Version difference data:
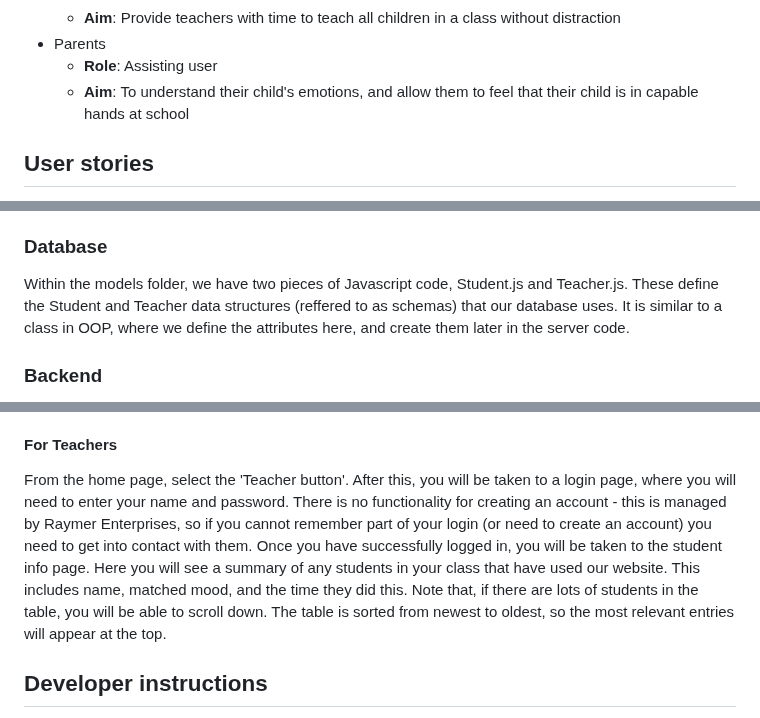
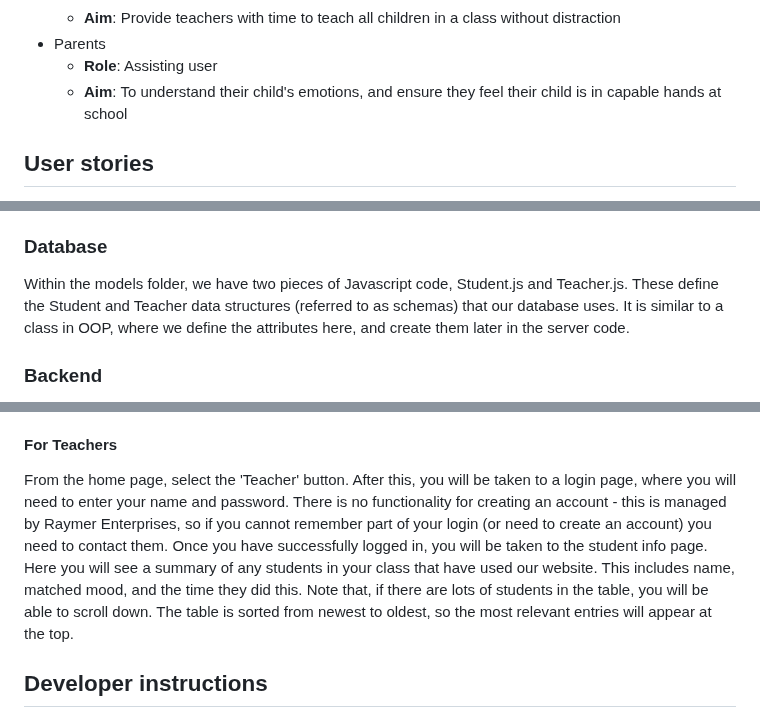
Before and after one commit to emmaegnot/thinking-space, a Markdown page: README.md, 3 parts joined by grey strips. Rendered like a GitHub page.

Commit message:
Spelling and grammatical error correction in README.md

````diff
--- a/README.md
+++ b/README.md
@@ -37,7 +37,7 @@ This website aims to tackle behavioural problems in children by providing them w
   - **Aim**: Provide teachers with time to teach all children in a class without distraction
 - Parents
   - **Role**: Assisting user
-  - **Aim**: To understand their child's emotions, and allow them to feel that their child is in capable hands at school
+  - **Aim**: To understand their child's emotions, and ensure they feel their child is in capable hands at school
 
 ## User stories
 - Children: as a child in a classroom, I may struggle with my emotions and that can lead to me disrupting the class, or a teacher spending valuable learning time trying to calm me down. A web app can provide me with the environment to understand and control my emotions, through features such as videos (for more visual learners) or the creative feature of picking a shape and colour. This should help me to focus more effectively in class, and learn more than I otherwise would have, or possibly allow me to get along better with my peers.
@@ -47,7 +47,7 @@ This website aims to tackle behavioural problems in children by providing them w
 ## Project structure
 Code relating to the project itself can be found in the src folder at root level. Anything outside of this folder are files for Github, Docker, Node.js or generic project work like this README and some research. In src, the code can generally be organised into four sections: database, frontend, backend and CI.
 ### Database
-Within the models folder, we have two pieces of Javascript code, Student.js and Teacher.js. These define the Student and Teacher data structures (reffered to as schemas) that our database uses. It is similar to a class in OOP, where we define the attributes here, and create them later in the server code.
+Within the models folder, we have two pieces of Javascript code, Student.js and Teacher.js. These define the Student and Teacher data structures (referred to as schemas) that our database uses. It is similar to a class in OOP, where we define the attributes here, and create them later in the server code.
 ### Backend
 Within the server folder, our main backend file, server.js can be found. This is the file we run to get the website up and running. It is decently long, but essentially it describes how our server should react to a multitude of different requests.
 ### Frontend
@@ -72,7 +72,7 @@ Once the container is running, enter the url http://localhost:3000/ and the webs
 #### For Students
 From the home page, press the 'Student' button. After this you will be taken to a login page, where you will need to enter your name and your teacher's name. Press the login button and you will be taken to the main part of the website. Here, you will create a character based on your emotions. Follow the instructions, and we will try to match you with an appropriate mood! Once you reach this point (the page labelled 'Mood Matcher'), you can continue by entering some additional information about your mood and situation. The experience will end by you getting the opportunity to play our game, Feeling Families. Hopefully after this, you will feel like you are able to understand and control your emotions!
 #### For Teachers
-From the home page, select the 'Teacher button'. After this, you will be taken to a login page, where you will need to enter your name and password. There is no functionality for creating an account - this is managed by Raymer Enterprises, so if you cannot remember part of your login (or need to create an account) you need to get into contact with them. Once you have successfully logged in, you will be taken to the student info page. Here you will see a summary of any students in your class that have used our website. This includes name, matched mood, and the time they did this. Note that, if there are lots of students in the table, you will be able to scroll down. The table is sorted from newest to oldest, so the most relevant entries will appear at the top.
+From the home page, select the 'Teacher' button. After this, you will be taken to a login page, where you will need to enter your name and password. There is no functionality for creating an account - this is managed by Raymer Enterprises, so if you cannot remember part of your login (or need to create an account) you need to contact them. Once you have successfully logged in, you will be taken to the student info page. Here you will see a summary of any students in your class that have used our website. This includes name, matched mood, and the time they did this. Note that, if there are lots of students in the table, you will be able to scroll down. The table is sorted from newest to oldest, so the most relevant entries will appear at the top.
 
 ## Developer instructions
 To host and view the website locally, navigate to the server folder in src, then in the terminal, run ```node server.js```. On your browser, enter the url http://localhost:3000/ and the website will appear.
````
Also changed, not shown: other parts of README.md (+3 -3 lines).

--

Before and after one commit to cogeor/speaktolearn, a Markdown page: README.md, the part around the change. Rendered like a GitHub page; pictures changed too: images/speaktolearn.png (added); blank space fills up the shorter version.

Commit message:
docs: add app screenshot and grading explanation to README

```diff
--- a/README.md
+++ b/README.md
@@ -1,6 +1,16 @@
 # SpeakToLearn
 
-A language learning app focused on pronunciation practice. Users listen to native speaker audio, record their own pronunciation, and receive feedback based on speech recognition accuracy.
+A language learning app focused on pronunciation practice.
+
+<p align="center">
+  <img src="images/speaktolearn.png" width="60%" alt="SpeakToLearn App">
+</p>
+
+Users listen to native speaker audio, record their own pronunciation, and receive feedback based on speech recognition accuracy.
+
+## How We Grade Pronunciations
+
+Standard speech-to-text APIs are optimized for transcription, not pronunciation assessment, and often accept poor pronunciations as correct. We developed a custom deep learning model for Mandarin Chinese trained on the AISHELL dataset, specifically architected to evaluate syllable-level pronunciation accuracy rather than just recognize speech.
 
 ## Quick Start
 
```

Task statement: You are asked to count the lines of the records above in which the word "time" occurs, and to give only that number.

Exercise output: 4